    While the case is not a true company law case, it deals with certain principles of equity – the equitable doctrine of contribution and whether a fiduciary relationship existed between the directors of the company to contribute to the debts of the other director. It is a very important decision for company directors.

    The facts arose in this way. Brooker and Friend were employees of John Holland Construction but had formed a joint venture or partnership to carry on a building and construction business. In 1977, this was converted into a company called Friend and Brooker. It was argued by Brooker that, throughout their relationship, the corporate vehicle’s aim was to conduct the business of the joint venture, which had wide-ranging interests. He further argued that debts incurred by him in pursuing his own business activities were, in effect, joint debts with Friend by virtue of the equitable doctrine of contribution, fiduciary relationships and other factors.

    At first instance, Justice Nicholas made what the High Court of Australia stated was a critical and important finding: “What happened was that from the time of incorporation the partnership ceased, just as the parties intended. The effect of incorporation changed the basis upon which the business had been conducted since May 1977, not only with regard to third parties, but also as between themselves. Thereafter, their relationship was as co-directors of the company and the assets and liabilities associated with the business were the company’s.” (Quoted by Justices French, Gummow, Hayne and Bell at para 12 of the High Court decision.)

    The two directors were equal shareholders in the company and in effect, created loan accounts between themselves and the company for much of the business’s activities. After some years of successful trading, they experienced difficulties in the company and in their separate businesses. Brooker and his wife sought funds to develop property owned by Brooker’s wife and mother. It was alleged by Brooker that Friend knew about the loan and had agreed that it should be obtained on their joint behalf. However, on the basis of the evidence, Justice Nicholas ruled: “There is no evidence that Friend agreed to be jointly liable for, or to contribute to, the repayment of the [relevant loan]. It is difficult to accept that, if in truth [Brooker] held the belief that [Friend] was equally liable for this loan, [Brooker] proceeded with the borrowing, and procured the securities from his wife and his mother without first obtaining [Friend’s] acceptance of such liability.” (Quoted by the majority judges in the High Court at para 18.)

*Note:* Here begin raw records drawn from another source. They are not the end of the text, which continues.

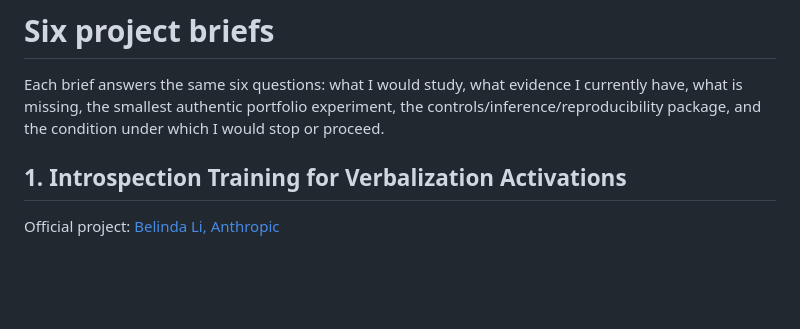
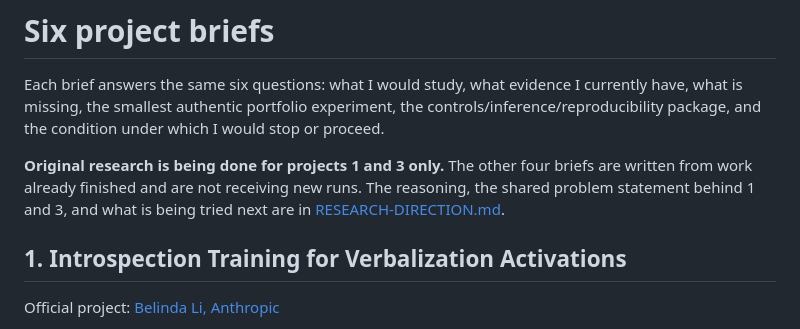
Before and after one commit to SkyeNygaard/Activation-Introspection, a Markdown page: spar-application/PROJECT-BRIEFS.md, the part around the change. Rendered like a GitHub page; blank space fills up the shorter version.

```diff
--- a/spar-application/PROJECT-BRIEFS.md
+++ b/spar-application/PROJECT-BRIEFS.md
@@ -4,6 +4,11 @@ Each brief answers the same six questions: what I would study, what evidence I
 currently have, what is missing, the smallest authentic portfolio experiment,
 the controls/inference/reproducibility package, and the condition under which I
 would stop or proceed.
+
+**Original research is being done for projects 1 and 3 only.** The other four
+briefs are written from work already finished and are not receiving new runs. The
+reasoning, the shared problem statement behind 1 and 3, and what is being tried
+next are in [RESEARCH-DIRECTION.md](RESEARCH-DIRECTION.md).
 
 ## 1. Introspection Training for Verbalization Activations
 
```
Also changed, not shown: spar-application/CLAIMS.md (+2 -1 lines).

    Justice Nicholas further ruled that there was no evidence to support a conclusion that Friend had intended to be bound by the obligations incurred by Brooker, his wife and his mother. As a result of the dispute surrounding the loan, and as the parties fell out, Brooker sued Friend for money outstanding in relation to the loans on the basis that Friend had to contribute an equal proportion of the money to be repaid. He relied on a number of grounds, including the fact of their equitable relationship to each other.

    Justice Nicholas, at first instance, had ruled that the doctrine of equitable contribution did not apply and that Friend was not liable by virtue of any other equitable arrangements between them. Brooker appealed to the New South Wales Court of Appeal. By a majority, it overturned Justice Nicholas’s judgment. The court further held that the equitable doctrine of contribution did apply and that Friend had fiduciary obligations to Brooker to account for the amounts outstanding.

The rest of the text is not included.